#### [WHAT IS EXPECTED]
All that is needed is every line of the listing below that has "business".

#### [SUPPLIED RECORDS]
^^^^^^^^
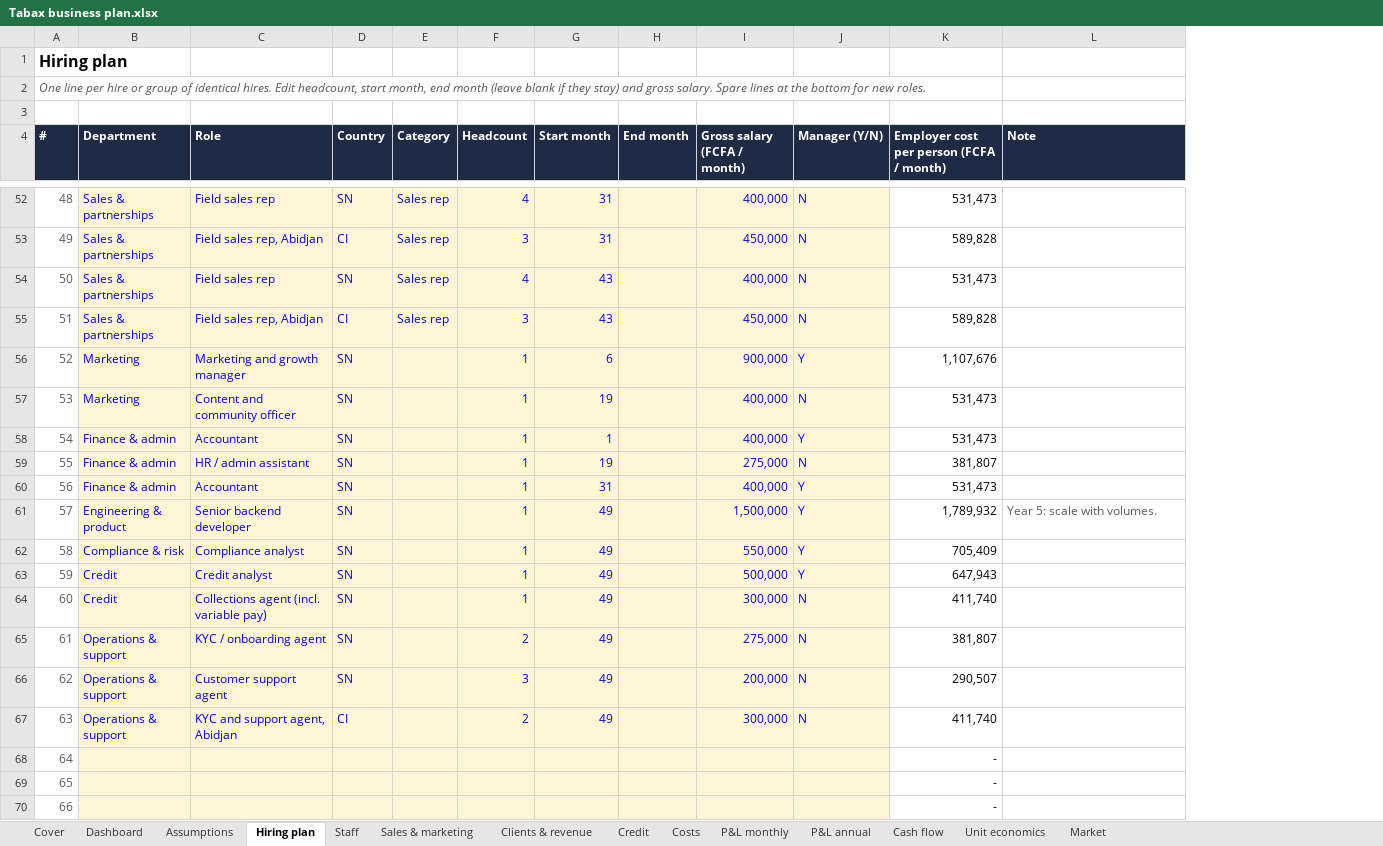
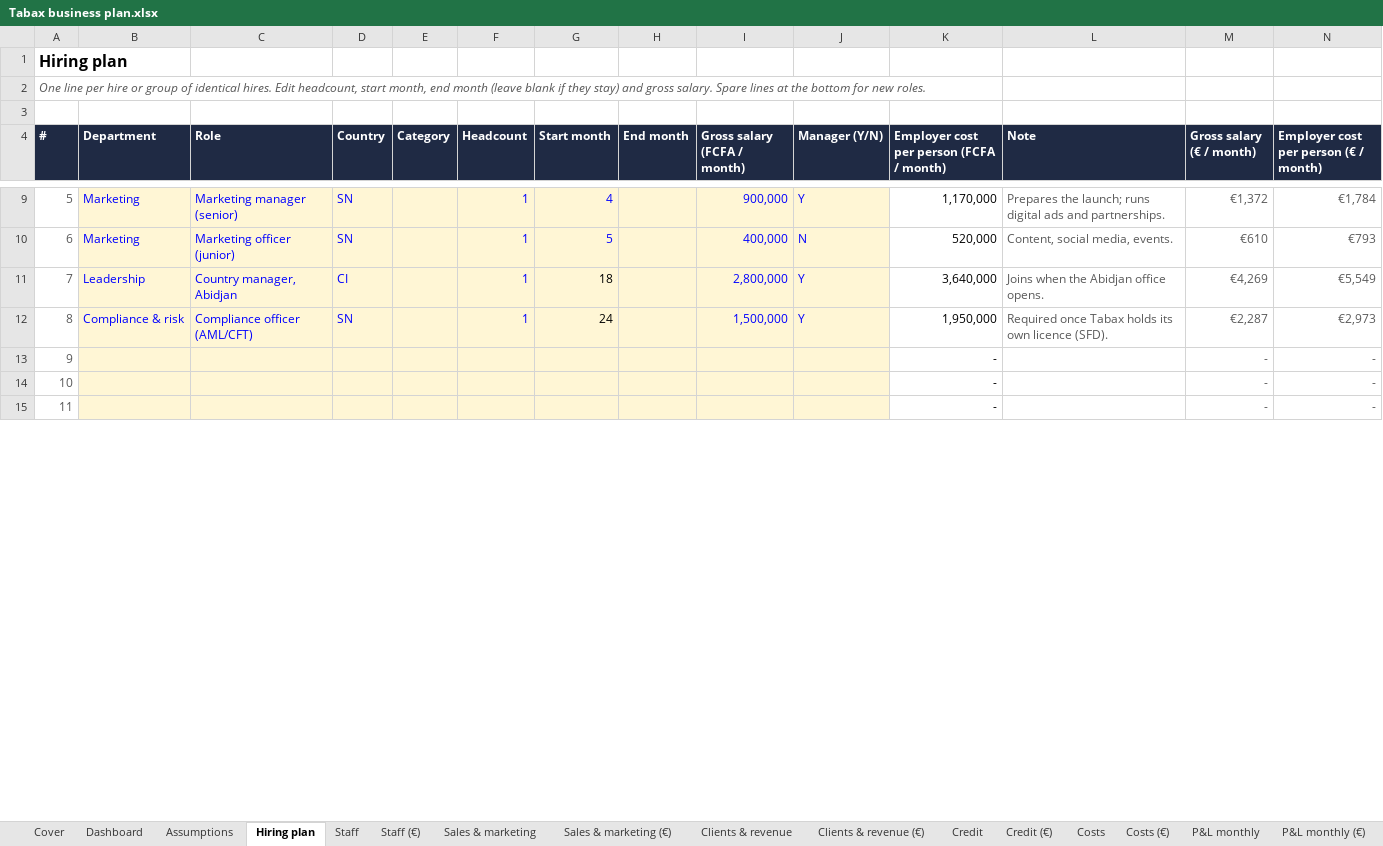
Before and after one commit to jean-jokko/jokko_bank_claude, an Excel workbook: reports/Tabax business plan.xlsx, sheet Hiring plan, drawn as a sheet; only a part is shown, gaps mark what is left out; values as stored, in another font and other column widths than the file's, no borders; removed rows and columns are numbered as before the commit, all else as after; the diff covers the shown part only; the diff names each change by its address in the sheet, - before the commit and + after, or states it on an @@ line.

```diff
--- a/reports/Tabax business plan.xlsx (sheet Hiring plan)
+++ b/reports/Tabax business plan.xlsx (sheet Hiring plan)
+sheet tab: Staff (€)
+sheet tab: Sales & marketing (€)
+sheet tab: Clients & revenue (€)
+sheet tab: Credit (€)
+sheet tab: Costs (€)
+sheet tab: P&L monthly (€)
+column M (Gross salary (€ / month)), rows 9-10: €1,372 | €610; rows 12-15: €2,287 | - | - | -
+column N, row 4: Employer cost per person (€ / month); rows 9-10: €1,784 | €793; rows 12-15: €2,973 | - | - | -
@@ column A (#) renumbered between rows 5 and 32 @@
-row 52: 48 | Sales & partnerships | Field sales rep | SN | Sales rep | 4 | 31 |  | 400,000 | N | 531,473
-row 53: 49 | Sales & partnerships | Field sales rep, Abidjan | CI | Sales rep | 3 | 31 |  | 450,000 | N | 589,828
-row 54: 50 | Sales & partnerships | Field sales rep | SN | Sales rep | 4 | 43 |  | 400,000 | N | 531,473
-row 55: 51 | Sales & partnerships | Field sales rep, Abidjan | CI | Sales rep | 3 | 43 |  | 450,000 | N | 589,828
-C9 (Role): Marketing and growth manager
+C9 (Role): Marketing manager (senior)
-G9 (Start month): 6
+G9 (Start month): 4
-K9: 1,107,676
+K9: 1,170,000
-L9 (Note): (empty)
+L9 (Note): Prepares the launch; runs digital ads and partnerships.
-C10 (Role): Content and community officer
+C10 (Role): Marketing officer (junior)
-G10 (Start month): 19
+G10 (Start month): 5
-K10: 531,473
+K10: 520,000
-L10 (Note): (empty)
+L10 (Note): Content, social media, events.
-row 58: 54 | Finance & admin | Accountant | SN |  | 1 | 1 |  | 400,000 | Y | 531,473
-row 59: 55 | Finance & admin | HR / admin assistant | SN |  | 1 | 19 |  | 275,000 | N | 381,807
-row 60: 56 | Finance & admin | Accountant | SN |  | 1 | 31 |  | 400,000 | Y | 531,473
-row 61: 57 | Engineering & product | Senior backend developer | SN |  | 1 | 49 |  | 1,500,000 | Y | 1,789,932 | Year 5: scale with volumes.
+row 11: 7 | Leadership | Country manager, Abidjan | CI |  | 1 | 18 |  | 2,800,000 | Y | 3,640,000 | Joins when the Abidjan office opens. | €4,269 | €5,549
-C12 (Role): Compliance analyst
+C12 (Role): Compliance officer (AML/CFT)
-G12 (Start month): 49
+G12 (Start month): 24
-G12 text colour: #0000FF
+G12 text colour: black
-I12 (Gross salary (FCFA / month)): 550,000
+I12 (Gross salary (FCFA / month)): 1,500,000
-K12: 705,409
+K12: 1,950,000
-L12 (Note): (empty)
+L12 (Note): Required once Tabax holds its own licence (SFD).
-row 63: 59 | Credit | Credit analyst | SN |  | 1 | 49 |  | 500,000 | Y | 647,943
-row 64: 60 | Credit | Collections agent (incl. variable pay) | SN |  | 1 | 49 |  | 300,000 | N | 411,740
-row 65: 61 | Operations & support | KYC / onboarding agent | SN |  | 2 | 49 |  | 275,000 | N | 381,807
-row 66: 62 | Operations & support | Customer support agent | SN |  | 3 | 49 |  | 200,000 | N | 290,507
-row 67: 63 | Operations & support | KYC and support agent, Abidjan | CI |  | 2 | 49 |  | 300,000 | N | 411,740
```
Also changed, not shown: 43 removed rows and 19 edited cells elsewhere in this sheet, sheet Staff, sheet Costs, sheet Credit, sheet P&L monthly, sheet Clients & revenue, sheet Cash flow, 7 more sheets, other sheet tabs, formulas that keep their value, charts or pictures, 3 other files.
^^^^^^^^
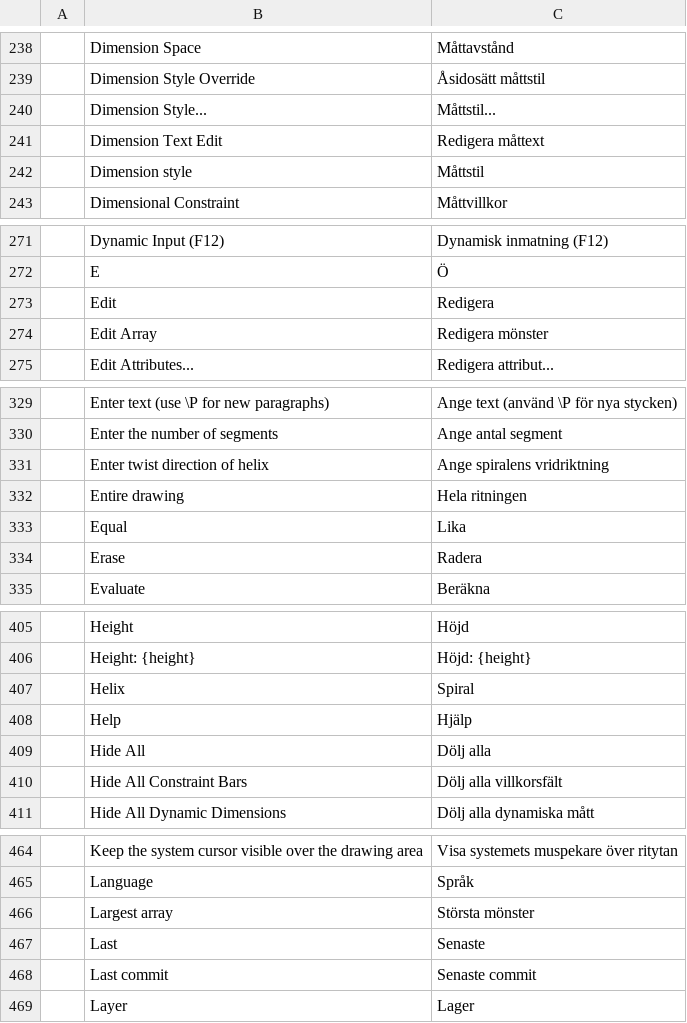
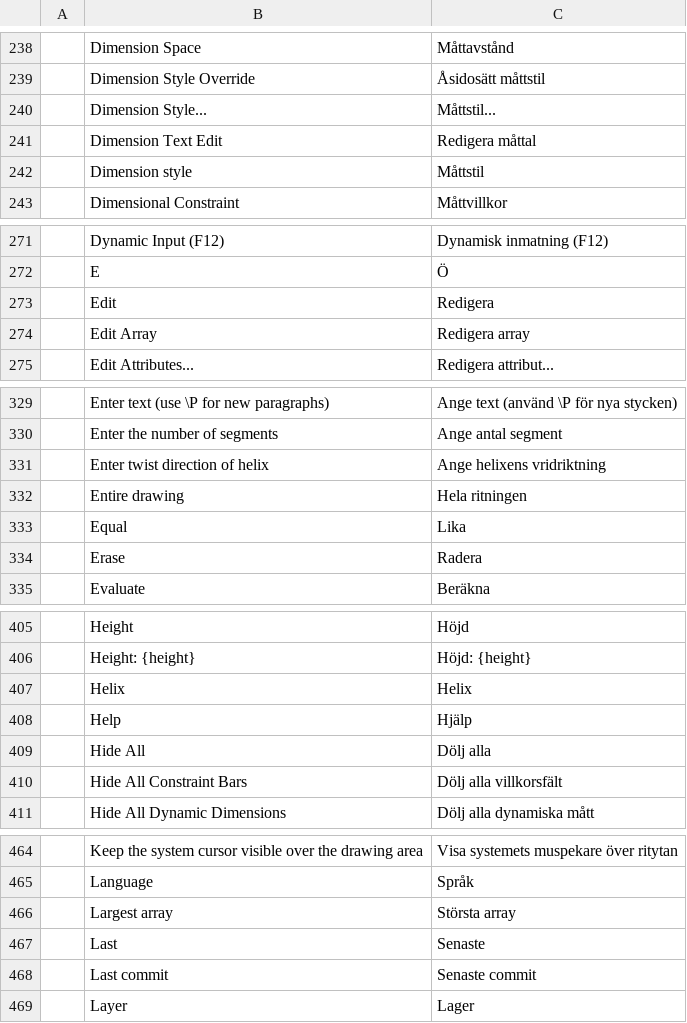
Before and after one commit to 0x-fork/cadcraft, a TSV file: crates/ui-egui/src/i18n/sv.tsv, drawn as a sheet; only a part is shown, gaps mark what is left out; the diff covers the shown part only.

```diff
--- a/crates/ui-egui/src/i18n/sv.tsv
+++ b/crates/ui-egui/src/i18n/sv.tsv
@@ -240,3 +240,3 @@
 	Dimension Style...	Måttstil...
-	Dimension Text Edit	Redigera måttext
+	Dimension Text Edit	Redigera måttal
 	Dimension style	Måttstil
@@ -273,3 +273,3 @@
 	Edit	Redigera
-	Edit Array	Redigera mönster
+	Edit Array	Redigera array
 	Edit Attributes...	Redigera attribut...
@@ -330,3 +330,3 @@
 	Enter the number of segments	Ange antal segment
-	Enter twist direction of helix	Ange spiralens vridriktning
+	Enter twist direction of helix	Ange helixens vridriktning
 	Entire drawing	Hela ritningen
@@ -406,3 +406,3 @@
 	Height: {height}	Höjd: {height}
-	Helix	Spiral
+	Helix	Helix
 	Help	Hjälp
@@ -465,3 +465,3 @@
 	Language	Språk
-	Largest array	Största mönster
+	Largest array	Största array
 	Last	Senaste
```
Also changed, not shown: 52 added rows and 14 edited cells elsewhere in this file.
^^^^^^^^
#### [ANSWER]
Before and after one commit to jean-jokko/jokko_bank_claude, an Excel workbook: reports/Tabax business plan.xlsx, sheet Hiring plan, drawn as a sheet; only a part is shown, gaps mark what is left out; values as stored, in another font and other column widths than the file's, no borders; removed rows and columns are numbered as before the commit, all else as after; the diff covers the shown part only; the diff names each change by its address in the sheet, - before the commit and + after, or states it on an @@ line.
--- a/reports/Tabax business plan.xlsx (sheet Hiring plan)
+++ b/reports/Tabax business plan.xlsx (sheet Hiring plan)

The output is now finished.